Subsequently, then-prime minister Tony Abbott hoped that proposing a plebiscite on same-sex marriage would electorally wedge Labor and that same-sex marriage could be either defeated, in a 1999 republic-like turnaround or at least substantially delayed.
Only the delay has been achieved, with Australia lagging far behind other equivalent countries. However, the postal vote has allowed social conservatives to mount a highly contentious “religious freedom” case for allowing forms of discrimination against same-sex couples who marry.
So what now? Moderate Liberals such as Simon Birmingham have suggested that the obvious starting point for same-sex marriage legislation would be the Dean Smith bill.
That bill, like previous bills put forward by “yes” supporters, supports civil same-sex marriage but protects the right of religious organisations to decide whom they will marry.
However, it goes further in terms of protections for existing marriage celebrants and armed forces clerics.

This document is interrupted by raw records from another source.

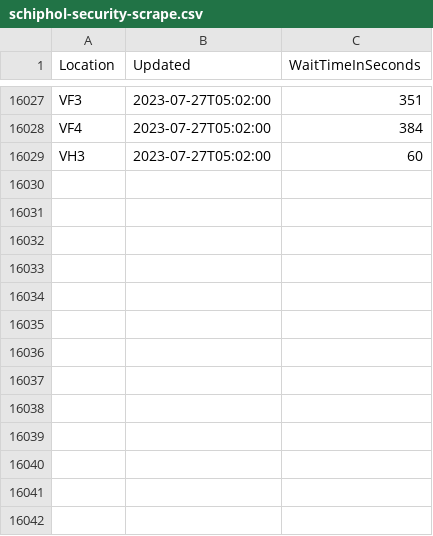
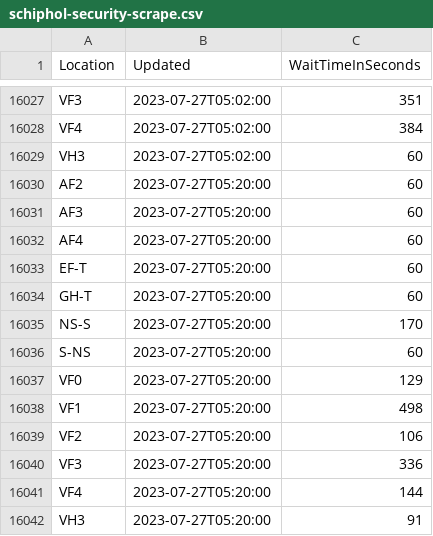
Before and after one commit to justusvervaart/realtime-ov, a CSV file: schiphol-security-scrape.csv, drawn as a sheet; only a part is shown, gaps mark what is left out; the diff names each change by its address in the sheet, - before the commit and + after, or states it on an @@ line.

```diff
--- a/schiphol-security-scrape.csv
+++ b/schiphol-security-scrape.csv
+row 16030: AF2 | 2023-07-27T05:20:00 | 60
+row 16031: AF3 | 2023-07-27T05:20:00 | 60
+row 16032: AF4 | 2023-07-27T05:20:00 | 60
+row 16033: EF-T | 2023-07-27T05:20:00 | 60
+row 16034: GH-T | 2023-07-27T05:20:00 | 60
+row 16035: NS-S | 2023-07-27T05:20:00 | 170
+row 16036: S-NS | 2023-07-27T05:20:00 | 60
+row 16037: VF0 | 2023-07-27T05:20:00 | 129
+row 16038: VF1 | 2023-07-27T05:20:00 | 498
+row 16039: VF2 | 2023-07-27T05:20:00 | 106
+row 16040: VF3 | 2023-07-27T05:20:00 | 336
+row 16041: VF4 | 2023-07-27T05:20:00 | 144
+row 16042: VH3 | 2023-07-27T05:20:00 | 91
```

It also reaffirms the existing right of religious organisations and schools to teach their religious beliefs regarding marriage.
Labor has said it will support the Smith bill as a feasible cross-party compromise (though dissenting Labor members will still have a conscience vote).

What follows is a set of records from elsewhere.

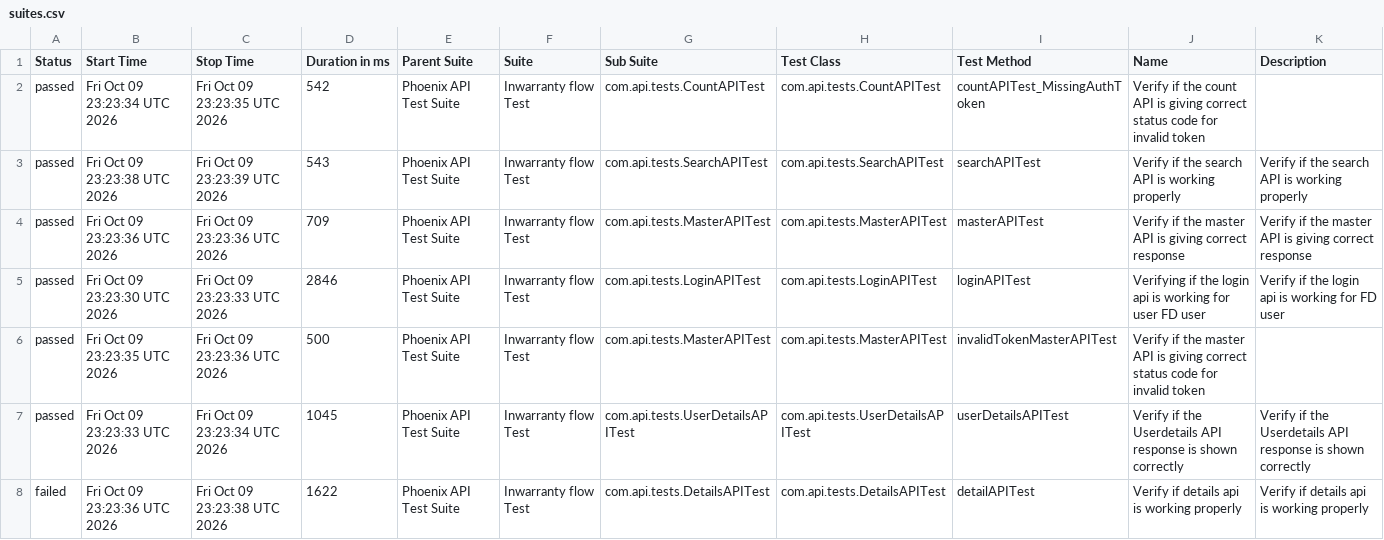
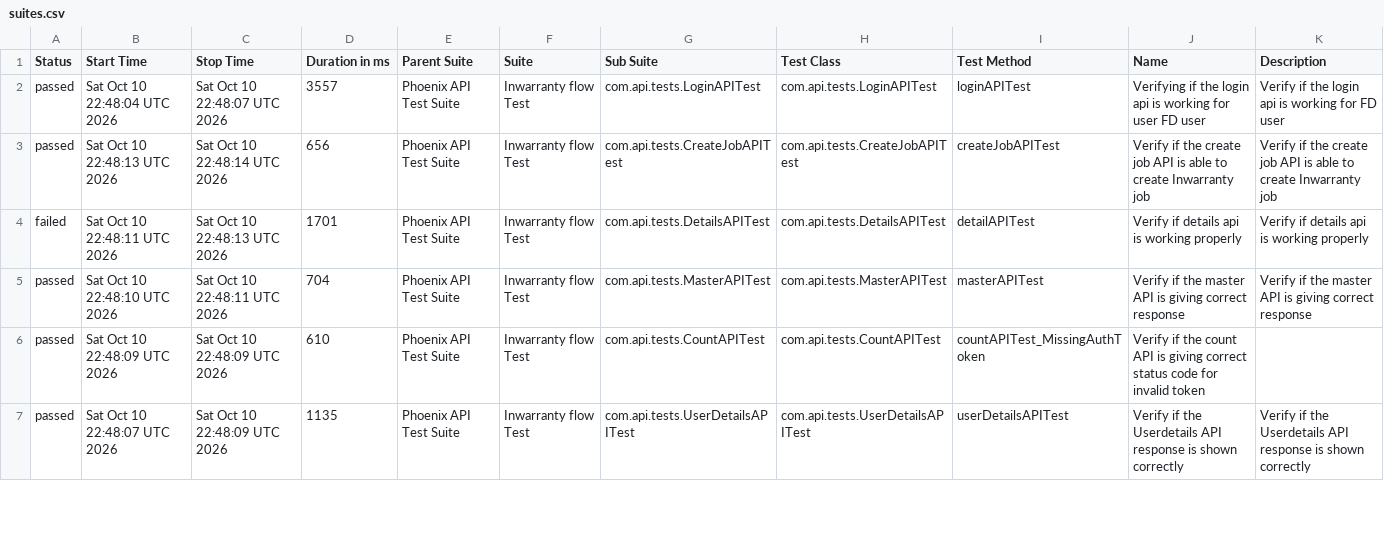
Before and after one commit to srinivaskinik/AutomationFramework-Phoenix-RestAssured, a CSV file: data/suites.csv, drawn as a sheet; only a part is shown; the diff covers the shown part only.

```diff
--- a/data/suites.csv
+++ b/data/suites.csv
@@ -1,8 +1,7 @@
 "Status","Start Time","Stop Time","Duration in ms","Parent Suite","Suite","Sub Suite","Test Class","Test Method","Name","Description"
-"passed","Fri Oct 09 23:23:34 UTC 2026","Fri Oct 09 23:23:35 UTC 2026","542","Phoenix API Test Suite","Inwarranty flow Test","com.api.tests.CountAPITest","com.api.tests.CountAPITest","countAPITest_MissingAuthToken","Verify if the count API is giving correct status code for invalid token",""
-"passed","Fri Oct 09 23:23:38 UTC 2026","Fri Oct 09 23:23:39 UTC 2026","543","Phoenix API Test Suite","Inwarranty flow Test","com.api.tests.SearchAPITest","com.api.tests.SearchAPITest","searchAPITest","Verify if the search API is working properly","Verify if the search API is working properly"
-"passed","Fri Oct 09 23:23:36 UTC 2026","Fri Oct 09 23:23:36 UTC 2026","709","Phoenix API Test Suite","Inwarranty flow Test","com.api.tests.MasterAPITest","com.api.tests.MasterAPITest","masterAPITest","Verify if the master API is giving correct response","Verify if the master API is giving correct response"
-"passed","Fri Oct 09 23:23:30 UTC 2026","Fri Oct 09 23:23:33 UTC 2026","2846","Phoenix API Test Suite","Inwarranty flow Test","com.api.tests.LoginAPITest","com.api.tests.LoginAPITest","loginAPITest","Verifying if the login api is working for user FD user","Verify if the login api is working for FD user"
-"passed","Fri Oct 09 23:23:35 UTC 2026","Fri Oct 09 23:23:36 UTC 2026","500","Phoenix API Test Suite","Inwarranty flow Test","com.api.tests.MasterAPITest","com.api.tests.MasterAPITest","invalidTokenMasterAPITest","Verify if the master API is giving correct status code for invalid token",""
-"passed","Fri Oct 09 23:23:33 UTC 2026","Fri Oct 09 23:23:34 UTC 2026","1045","Phoenix API Test Suite","Inwarranty flow Test","com.api.tests.UserDetailsAPITest","com.api.tests.UserDetailsAPITest","userDetailsAPITest","Verify if the Userdetails API response is shown correctly","Verify if the Userdetails API response is shown correctly"
-"failed","Fri Oct 09 23:23:36 UTC 2026","Fri Oct 09 23:23:38 UTC 2026","1622","Phoenix API Test Suite","Inwarranty flow Test","com.api.tests.DetailsAPITest","com.api.tests.DetailsAPITest","detailAPITest","Verify if details api is working properly","Verify if details api is working properly"
+"passed","Sat Oct 10 22:48:04 UTC 2026","Sat Oct 10 22:48:07 UTC 2026","3557","Phoenix API Test Suite","Inwarranty flow Test","com.api.tests.LoginAPITest","com.api.tests.LoginAPITest","loginAPITest","Verifying if the login api is working for user FD user","Verify if the login api is working for FD user"
+"passed","Sat Oct 10 22:48:13 UTC 2026","Sat Oct 10 22:48:14 UTC 2026","656","Phoenix API Test Suite","Inwarranty flow Test","com.api.tests.CreateJobAPITest","com.api.tests.CreateJobAPITest","createJobAPITest","Verify if the create job API is able to create Inwarranty job","Verify if the create job API is able to create Inwarranty job"
+"failed","Sat Oct 10 22:48:11 UTC 2026","Sat Oct 10 22:48:13 UTC 2026","1701","Phoenix API Test Suite","Inwarranty flow Test","com.api.tests.DetailsAPITest","com.api.tests.DetailsAPITest","detailAPITest","Verify if details api is working properly","Verify if details api is working properly"
+"passed","Sat Oct 10 22:48:10 UTC 2026","Sat Oct 10 22:48:11 UTC 2026","704","Phoenix API Test Suite","Inwarranty flow Test","com.api.tests.MasterAPITest","com.api.tests.MasterAPITest","masterAPITest","Verify if the master API is giving correct response","Verify if the master API is giving correct response"
+"passed","Sat Oct 10 22:48:09 UTC 2026","Sat Oct 10 22:48:09 UTC 2026","610","Phoenix API Test Suite","Inwarranty flow Test","com.api.tests.CountAPITest","com.api.tests.CountAPITest","countAPITest_MissingAuthToken","Verify if the count API is giving correct status code for invalid token",""
+"passed","Sat Oct 10 22:48:07 UTC 2026","Sat Oct 10 22:48:09 UTC 2026","1135","Phoenix API Test Suite","Inwarranty flow Test","com.api.tests.UserDetailsAPITest","com.api.tests.UserDetailsAPITest","userDetailsAPITest","Verify if the Userdetails API response is shown correctly","Verify if the Userdetails API response is shown correctly"
```
Also changed, not shown: 1 added row and 11 edited cells elsewhere in this file, data/behaviors.csv, 58 other files.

While the Greens are concerned that the religious exemptions the Smith private member’s bill gives may go too far, they have also said that, if it came to the crunch they would support it rather than see same-sex marriage defeated.
By contrast, many social conservatives in the Coalition will be supporting the type of measures in James Paterson’s proposed bill – though leading conservative Mathias Cormann has reportedly helped facilitate the Smith bill.
Paterson’s bill extends far beyond protection of religious organisations. It not only provides protections for private businesses to refuse services to same-sex weddings, but also undermines existing anti-discrimination laws in other ways. For example, it protects broader positions about issues such as gender which Paterson says is necessary in order for opponents to be able to make their case against same-sex marriage.
Even if Paterson’s bill is not put to the vote, supporters could still move amendments to the Smith bill based on Paterson’s principles.
However, Turnbull, George Brandis and Birmingham have all argued strongly against undermining existing anti-discrimination laws and giving businesses the right to deny services to same-sex couples getting married. This will be a major relief to same-sex couples as well as to Labor, which potentially risked being wedged on the issue.
Whether Liberal supporters of the “yes” case make further concessions on issues of protecting religious organisations remains to be seen. However, many social conservatives will be far from happy that Turnbull has opposed them on anti-discrimination exemptions for business services.
Some Liberal supporters may even threaten to defect to Cory Bernardi’s party. Turnbull hopes to have the matter settled by Christmas but his troubles on this issue are far from over.
Consequently, the cause that was intended to wedge Labor has now ended up turning back upon the Liberals themselves. A socially conservative symbol that was meant to mobilise support from voters has instead mobilised warring factions within the government itself.